WHAT THE TASK ASKS: Please retype the data in full and exactly; the pictures are not part of the copy.

SUPPLIED DATA:

* * *

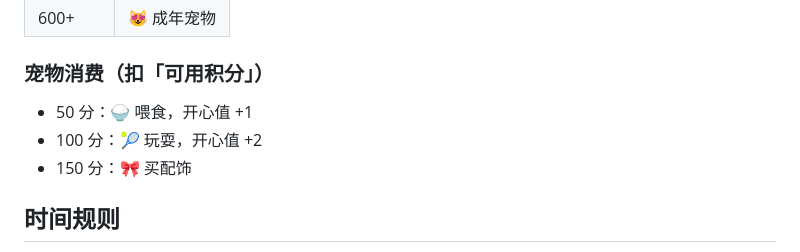
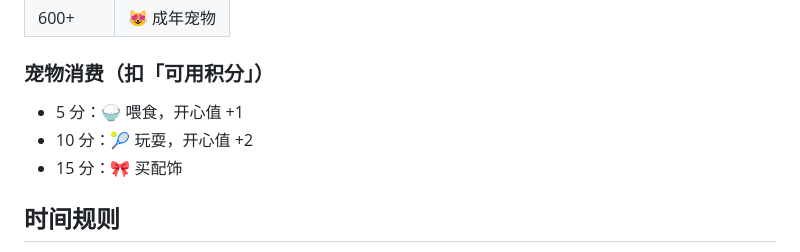
Before and after one commit to liyan0803/wanxin-checkin, a Markdown page: README.md, the part around the change. Rendered like a GitHub page.

Commit message:
README / 使用说明

```diff
--- a/README.md
+++ b/README.md
@@ -66,9 +66,9 @@
 | 600+ | 😻 成年宠物 |
 
 ### 宠物消费（扣「可用积分」）
-- 50 分：🍚 喂食，开心值 +1
-- 100 分：🎾 玩耍，开心值 +2
-- 150 分：🎀 买配饰
+- 5 分：🍚 喂食，开心值 +1
+- 10 分：🎾 玩耍，开心值 +2
+- 15 分：🎀 买配饰
 
 ## 时间规则
 
```
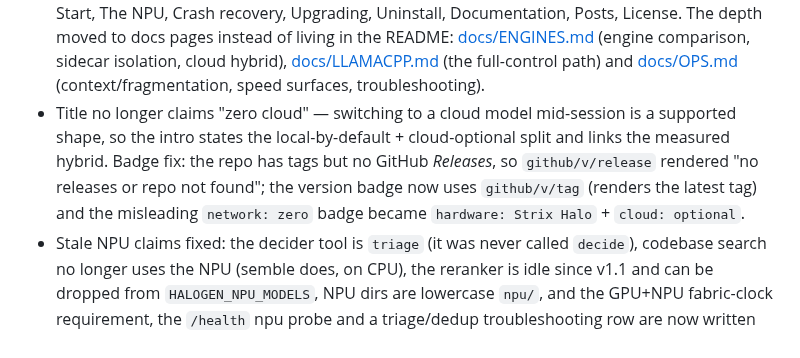
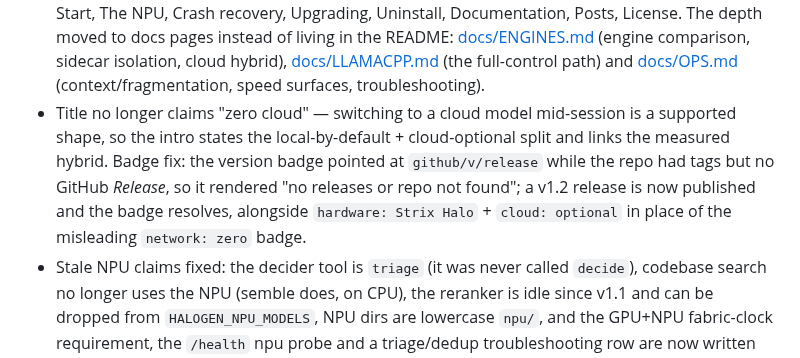
Before and after one commit to aic0d3r/qwen38-strix-halo-harness, a Markdown page: CHANGELOG.md, the part around the change. Drawn GitHub-style.

Commit message:
Update version badge to point at the newly published v1.2 GitHub release and correct the changelog badge note.

```diff
--- a/CHANGELOG.md
+++ b/CHANGELOG.md
@@ -13,9 +13,10 @@
   troubleshooting).
 - Title no longer claims "zero cloud" — switching to a cloud model mid-session is a supported
   shape, so the intro states the local-by-default + cloud-optional split and links the measured
-  hybrid. Badge fix: the repo has tags but no GitHub *Releases*, so `github/v/release` rendered
-  "no releases or repo not found"; the version badge now uses `github/v/tag` (renders the latest
-  tag) and the misleading `network: zero` badge became `hardware: Strix Halo` + `cloud: optional`.
+  hybrid. Badge fix: the version badge pointed at `github/v/release` while the repo had tags but
+  no GitHub *Release*, so it rendered "no releases or repo not found"; a v1.2 release is now
+  published and the badge resolves, alongside `hardware: Strix Halo` + `cloud: optional` in place
+  of the misleading `network: zero` badge.
 - Stale NPU claims fixed: the decider tool is `triage` (it was never called `decide`), codebase
   search no longer uses the NPU (semble does, on CPU), the reranker is idle since v1.1 and can be
   dropped from `HALOGEN_NPU_MODELS`, NPU dirs are lowercase `npu/`, and the GPU+NPU fabric-clock
```
Also changed, not shown: README.md (+1 -1 lines).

* * *

OUTPUT OF THE TASK:
Before and after one commit to liyan0803/wanxin-checkin, a Markdown page: README.md, the part around the change. Rendered like a GitHub page.

Commit message:
README / 使用说明

```diff
--- a/README.md
+++ b/README.md
@@ -66,9 +66,9 @@
 | 600+ | 😻 成年宠物 |
 
 ### 宠物消费（扣「可用积分」）
-- 50 分：🍚 喂食，开心值 +1
-- 100 分：🎾 玩耍，开心值 +2
-- 150 分：🎀 买配饰
+- 5 分：🍚 喂食，开心值 +1
+- 10 分：🎾 玩耍，开心值 +2
+- 15 分：🎀 买配饰
 
 ## 时间规则
 
```
Before and after one commit to aic0d3r/qwen38-strix-halo-harness, a Markdown page: CHANGELOG.md, the part around the change. Drawn GitHub-style.

Commit message:
Update version badge to point at the newly published v1.2 GitHub release and correct the changelog badge note.

```diff
--- a/CHANGELOG.md
+++ b/CHANGELOG.md
@@ -13,9 +13,10 @@
   troubleshooting).
 - Title no longer claims "zero cloud" — switching to a cloud model mid-session is a supported
   shape, so the intro states the local-by-default + cloud-optional split and links the measured
-  hybrid. Badge fix: the repo has tags but no GitHub *Releases*, so `github/v/release` rendered
-  "no releases or repo not found"; the version badge now uses `github/v/tag` (renders the latest
-  tag) and the misleading `network: zero` badge became `hardware: Strix Halo` + `cloud: optional`.
+  hybrid. Badge fix: the version badge pointed at `github/v/release` while the repo had tags but
+  no GitHub *Release*, so it rendered "no releases or repo not found"; a v1.2 release is now
+  published and the badge resolves, alongside `hardware: Strix Halo` + `cloud: optional` in place
+  of the misleading `network: zero` badge.
 - Stale NPU claims fixed: the decider tool is `triage` (it was never called `decide`), codebase
   search no longer uses the NPU (semble does, on CPU), the reranker is idle since v1.1 and can be
   dropped from `HALOGEN_NPU_MODELS`, NPU dirs are lowercase `npu/`, and the GPU+NPU fabric-clock
```
Also changed, not shown: README.md (+1 -1 lines).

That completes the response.